The latest bill includes another $70 billion to help states keep health insurance affordable for older, sicker customers. But it's not clear how those backstops would work, and the federal funding eventually would end.
Some insurers are worried because of a technical change with huge practical implications: Health plans that enroll healthier customers would no longer have to cross-subsidize those with sicker patients, as is currently required.
"We think it is unworkable," said Justine Handelman, top Washington lobbyist for the BlueCross BlueShield Association. She predicted skyrocketing costs for taxpayers also, stuck with the bill for sicker patients.
EMPLOYER ESCAPE HATCH?
McConnell's new bill made a major change to tax-sheltered health savings accounts, which was also advocated by Cruz.
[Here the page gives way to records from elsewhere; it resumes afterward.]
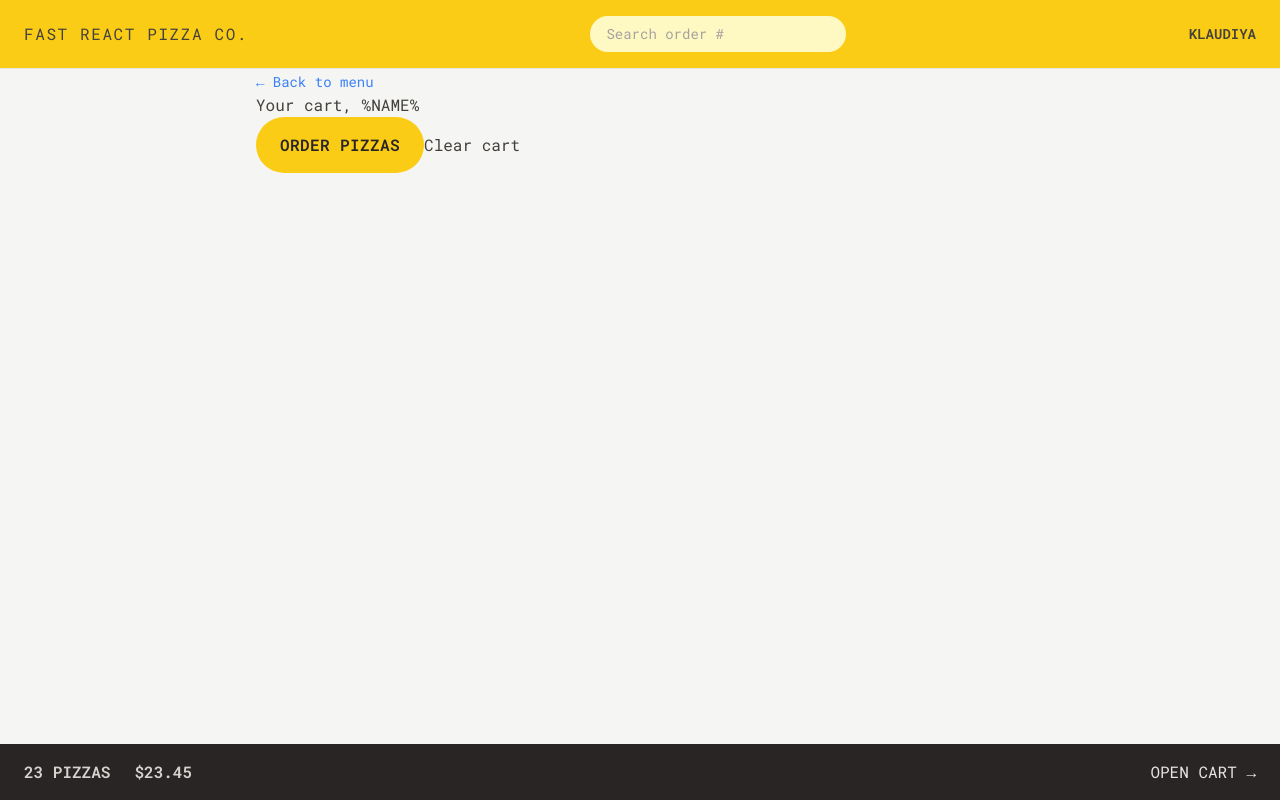
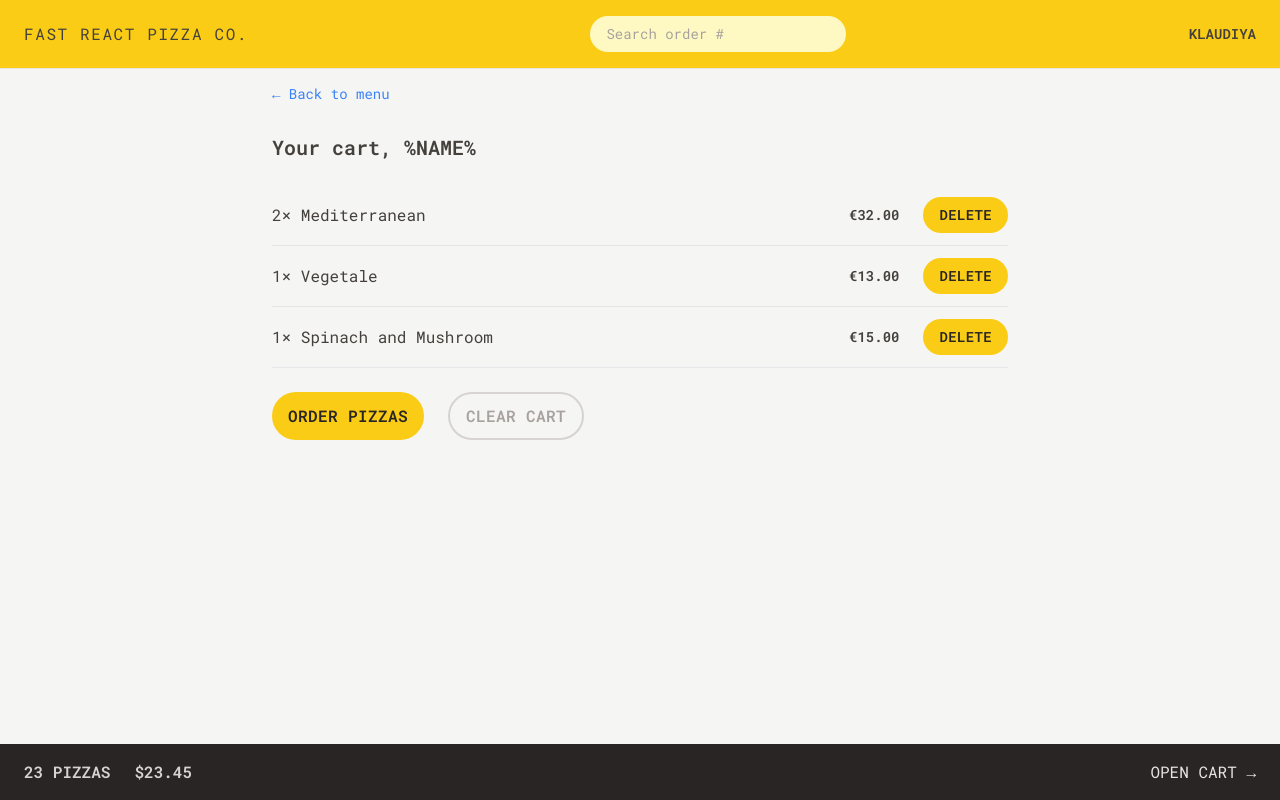
Before and after one commit to klaudiyamileva/fast-react-pizza, a React (Vite) app: page /cart in a window 1280 px wide. Built offline with nearby package versions, Linux system fonts and the light colour scheme.

Commit message:
styled cart

```diff
--- a/src/features/cart/Cart.jsx
+++ b/src/features/cart/Cart.jsx
@@ -1,5 +1,6 @@
 import Button from "../../ui/Button";
 import LinkButton from "../../ui/LinkButton";
+import CartItem from "./CartItem";
 
 const fakeCart = [
   {
@@ -29,14 +30,22 @@
   const cart = fakeCart;
 
   return (
-    <div>
+    <div className="px-4 py-3">
       <LinkButton to="/menu">&larr; Back to menu</LinkButton>
 
-      <h2>Your cart, %NAME%</h2>
+      <h2 className="mt-7 text-xl font-semibold">Your cart, %NAME%</h2>
 
-      <div>
-        <Button type='primary' to="/order/new">Order pizzas</Button>
-        <button>Clear cart</button>
+      <ul className="divide-y divide-stone-200 border-b mt-6">
+        {cart.map((item) => (
+          <CartItem key={item.pizzaId} item={item} />
+        ))}
+      </ul>
+
+      <div className="mt-6 space-x-6">
+        <Button type="primary" to="/order/new">
+          Order pizzas
+        </Button>
+        <Button type='secondary'>Clear cart</Button>
       </div>
     </div>
   );
--- a/src/features/cart/CartItem.jsx
+++ b/src/features/cart/CartItem.jsx
@@ -1,13 +1,17 @@
+import Button from "../../ui/Button";
+import { formatCurrency } from "../../utils/helpers";
+
 function CartItem({ item }) {
   const { pizzaId, name, quantity, totalPrice } = item;
 
   return (
-    <li>
-      <p>
+    <li className="py-3 sm:flex sm:items-center sm:justify-between">
+      <p className="mb-1 sm:mb-0">
         {quantity}&times; {name}
       </p>
-      <div>
-        <p>{formatCurrency(totalPrice)}</p>
+      <div className="flex justify-between items-center sm:gap-6">
+        <p className="text-sm font-semibold">{formatCurrency(totalPrice)}</p>
+        <Button type='small'>Delete</Button>
       </div>
     </li>
   );
--- a/src/ui/Button.jsx
+++ b/src/ui/Button.jsx
@@ -4,9 +4,10 @@
   const base =
     "transition-color inline-block rounded-full bg-yellow-400 font-semibold uppercase tracking-wide text-stone-800 duration-300 hover:bg-yellow-300 focus:bg-yellow-300 focus:outline-none focus:ring focus:ring-yellow-300 focus:ring-offset-2 disabled:cursor-not-allowed";
   const styles = {
-    primary: base + " px-4 py-3 md:px-6 md:py-4",
+    primary: base + " px-4 py-3",
     small: base + " px-4 py-2 text-sm",
-    // small: base + " px-4 py-2 md:px-5 md:py-2.5",
+    secondary:
+      "transition-color px-4 py-2.5 inline-block rounded-full border-2 border-stone-300 font-semibold uppercase tracking-wide text-stone-400 duration-300 hover:bg-stone-300 hover:text-stone-800 focus:text-stone-800 focus:bg-stone-300 focus:outline-none focus:ring focus:ring-stone-200 focus:ring-offset-2 disabled:cursor-not-allowed",
   };
 
   if (to)
```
Under the bill, health savings accounts could be used to pay premiums with pre-tax money. Under current law, they can only be used to cover out-of-pocket costs, such as deductibles and copayments.
The change is meant to level the playing field for people buying individual plans, as compared to people getting employer coverage. The value of workplace insurance is tax-free for employees and tax-deductible for employers.
But some analysts say McConnell risks undermining workplace coverage.
The upside is that the change might encourage more self-employed people to buy individual health insurance policies. The downside is that some employers may see it as an invitation to drop health benefits, particularly since the GOP also would repeal Obama's requirement that larger companies provide health care or face fines.
"Allowing individuals to purchase insurance with pre-tax dollars eliminates one of the advantages to employer-provided insurance," said Elizabeth Carpenter of the Avalere Health consulting firm. "That may lead some employers to consider whether or not they want to continue to offer health insurance."
THE POOR AND THE SICK
McConnell kept some of the Obama-era tax increases used by Democrats to finance expanded coverage. But the money will be going to shore up private insurance, not the Medicaid program. Medicaid accounts for half or more of the 20 million Americans gaining coverage as a result of the Affordable Care Act.
Medicaid covers low-income people, from many pregnant women and newborns, to disabled people and many elderly nursing home residents. The GOP bill would start by phasing out enhanced federal financing for Obama's Medicaid expansion, adopted by 31 states. Perhaps more significantly, it would limit future federal funding for the overall program. As a result, it's estimated Medicaid would cover 15 million fewer people by 2026.
The bill would add $45 billion to help states confronting the opioid epidemic pay for treatment and recovery. But that hasn't swayed the American Medical Association, which points out that people in recovery also need comprehensive health insurance.
Republican governors don't like the Medicaid cuts, and some have been vocal. About half the states that expanded Medicaid now have GOP chief executives.
Nevada Gov. Brian Sandoval, a Republican who oversaw a Medicaid expansion, said more than 200,000 people gained coverage in his state.
"You think about 210,000 men, women and children, senior citizens, the drug addicted, the chronically ill," Sandoval said. "These are people that used to get their treatment in emergency rooms, if they got any treatment at all. I keep going back to the fact that they are living a better quality of life."
Associated Press writer Jennifer McDermott in Providence, Rhode Island, contributed to this report.